He’s an associate professor, and is qualified in terms of time to apply for full professorship; he’s lacking in two publications.
It’s not always the case where the associates are competing for a limited number of slots; as with gaining tenure, one goes from associate to full professor by fulfilling particular requirements set out by his or her department, and the uni or college in general.
My partner is at a 4 year college with a teaching emphasis, so his requirements are not as publishing heavy as one might find at a research-orientated institution.

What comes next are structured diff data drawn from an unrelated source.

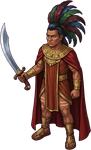
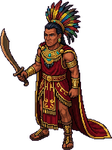
Title of Liberty: Zerahemnah and Helaman from Gemini in Antigravity
Gemini in Antigravity drew its own set of round 6 once its image allowance
refreshed. Judged at game size against the n8n set, figure by figure:

- Zerahemnah: Antigravity's (bright feather crest, gold, red cloak) stands out
  as the leader; the n8n one looked muddy and close to the robber chief.
- Helaman: Antigravity's is a bearded grown man, plainly older than his
  stripling warriors. Mirrored to face left like every unit.
- Slinger and captain: the n8n ones stay. They match the warrior's look, and
  Antigravity's paler slinger read more like a robber.

Zerahemnah's draw box is re-measured between his sandals, since his cloak
trails behind him.

Claude-Session: https://claude.ai/code/session_01Q4ES8mgC6R6KD4i9kHrmBw

diff --git a/liberty/ui.js b/liberty/ui.js
@@ -51,7 +51,7 @@ IMG.lehi.src = 'assets/lehi.png?v=1';            // and these: 005-heroes.md
 IMG.gidgiddoni.src = 'assets/gidgiddoni.png?v=1';
 IMG.lamanSlinger.src = 'assets/lamanite_slinger.png?v=1';   // and these: 006-lamanites.md
 IMG.lamanCaptain.src = 'assets/lamanite_captain.png?v=1';
-IMG.zerahemnah.src = 'assets/zerahemnah.png?v=1';
+IMG.zerahemnah.src = 'assets/zerahemnah.png?v=2';
 IMG.stripling.src = 'assets/stripling.png?v=13';
 IMG.lamanite.src = 'assets/lamanite.png?v=13';
 IMG.cart.src = 'assets/cart.png?v=13';
@@ -1062,7 +1062,7 @@ IMG.farm.src = 'assets/farm.png?v=13';
       uw = 26; uh = 44; uox = 17; uoy = 43;
     } else if (u.type === 'zerahemnah') {
       uImg = IMG.zerahemnah;
-      uw = 29; uh = 48; uox = 20; uoy = 47;
+      uw = 36; uh = 48; uox = 17; uoy = 47;
     } else if (u.type === 'lamanite' || d.foe) {
       uImg = IMG.lamanite;
       uw = 41; uh = 44; uox = 19; uoy = 43;

diff --git a/liberty/art/requests/006-lamanites.md b/liberty/art/requests/006-lamanites.md
@@ -1,10 +1,14 @@
 # 006 · The Lamanites: slinger, captain and Zerahemnah, and Helaman
 
-**Status: done.** All four (pull request #57) were made with Gemini through
-Blake's n8n backup, since Gemini in Antigravity hadn't answered after an
-hour. In the game: `liberty/assets/lamanite_slinger.png` (the Lamanite
-slinger), `lamanite_captain.png` (the Amalekite and Zoramite captains) and
-`zerahemnah.png`. `helaman.png` is ready for the war chapters.
+**Status: done.** Pull request #57 has two sets of all four. The first came
+from Gemini through Blake's n8n backup, while Gemini in Antigravity was out of
+image allowance. The second came from Gemini in Antigravity after its allowance
+refreshed. The game keeps the better picture for each figure:
+
+- `liberty/assets/lamanite_slinger.png` (the slinger) and `lamanite_captain.png`
+  (the Amalekite and Zoramite captains) come from the n8n set.
+- `zerahemnah.png` comes from the Antigravity set.
+- `helaman.png` comes from the Antigravity set. It's ready for the war chapters.
 
 ## What it's for
 
@@ -76,9 +80,27 @@ crest, long red cloak, gold), and all face left.
 
 ## What came back
 
-Four clean pictures, all facing left. The two from `lamanite.png` (slinger,
-captain) came back in its pixel-painted look; Zerahemnah and Helaman in a
-softer painted style. Gemini through n8n sends JPEGs, and Zerahemnah's
-background was a lighter magenta (250, 48, 251), so the cut-out now measures
-each picture's own background before removing it. Each is cropped to the
-figure, scaled to 150 pixels tall and set by its feet.
+Both sets came back with clean magenta backgrounds. All four judged at game
+size (44 and 48 pixels, next to a Lamanite warrior and a robber):
+
+- **Slinger: n8n.** It has the warrior's dark outlines, paint and feathers, and
+  its sling reads clearly. Antigravity's slinger is paler and thinly outlined,
+  so at 44 pixels he looks more like a Gadianton robber than a Lamanite.
+- **Captain: n8n,** narrowly. Both read as dark red and clothed. The n8n one
+  matches the warrior's look, while Antigravity's gave him two cimeters with a
+  long blade sweeping out.
+- **Zerahemnah: Antigravity.** Its many-coloured feather crest, gold collar and
+  armbands, and red cloak with gold trim make the leader stand out at once.
+  It's drawn in the same crisp outlined look as the warrior. The n8n
+  Zerahemnah's dark crest and brownish cloak looked muddy at 48 pixels, too
+  close to the robber chief. It still has no breastplate or shield.
+- **Helaman: Antigravity.** He's a bearded grown man, plainly older than his
+  stripling warriors, in gold armor with a bright green cloak. The n8n Helaman
+  was slim and beardless, too much like a stripling. Antigravity drew him
+  turned toward the viewer's right, so Claude mirrored him to face left.
+
+Gemini through n8n sends JPEGs, and its Zerahemnah background was a lighter
+magenta (250, 48, 251), so the cut-out now measures each picture's own
+background before removing it. Each picture is cropped to the figure, scaled to
+150 pixels tall and set by its feet. Zerahemnah's long cloak trails behind him,
+so his feet are measured between his two sandals, not across the cloak.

Nevertheless, for him to qualify should he decide to go for full professorship, he has to have completed a certain number of years at the associate position, which, I think is 5 at his school, and at least 12 years of teaching total. He does have to have a wee bit of publishing or conference attending, committees participated on/chaired – things that demonstrate professional development.
No one at his school could go straight from PhD to full professor in a year. In addition to the publishing and professional advancement requirements, there is also a question simply of being an assistant professor for X number of years. And then X number of years to become full.
There are some exceptions; sometimes one goes backwards – for example, if you are a full professor at Uni X, and you wish to take a job at Uni Y, you might get ‘busted down’ to associate professor for a year, or maybe you can accept the job only if you agree to be an associate for a year. Also sometimes you will be offered a job at uni Y at a higher rank. Although you can be busted – one of my music profs was a full professor who finished his career as an assistant professor when it was discovered that he had not paid a single royalty for the uni choir in something like 10 years, and the school owed about $20,000 in fees and fines. In exchange for not sacking him, he agreed to go to a year to year contract as punishment. It was extremely humilitating for him, as everyone knew, but he was still too young to retire, and the fiasco too well known for any other school to hire him.
Some professors never apply for full professorship, so it’s not a matter of ‘not making the grade’ – it depends on your own motivation and not all schools have a limited number of slots. His school allows as many full professors who want to be and who qualify. Also, to go to full professor, the committee isn’t all full professors, but tenured professors (so it can be your peers. At his school, there has to be at least one full professor).
At his school, it’s more than one level of judgement – it starts with departmental committee, then department chairman, then the dean, then there is usually someone between the dean and president, like the provost or VP, then the president, then the board of trustees/visitors, etc.
I have no idea how he got through; apparently none of them have ever met him, I suppose.
Seriously, though, it’s not as difficult as it sounds. If the department is honest with new PhDs, the PhD will know precisely what is expected of him or her to get promoted. So you know all the hoops, and it’s not a guessing game…he says, unfortunately not all departments are honest with their faculty…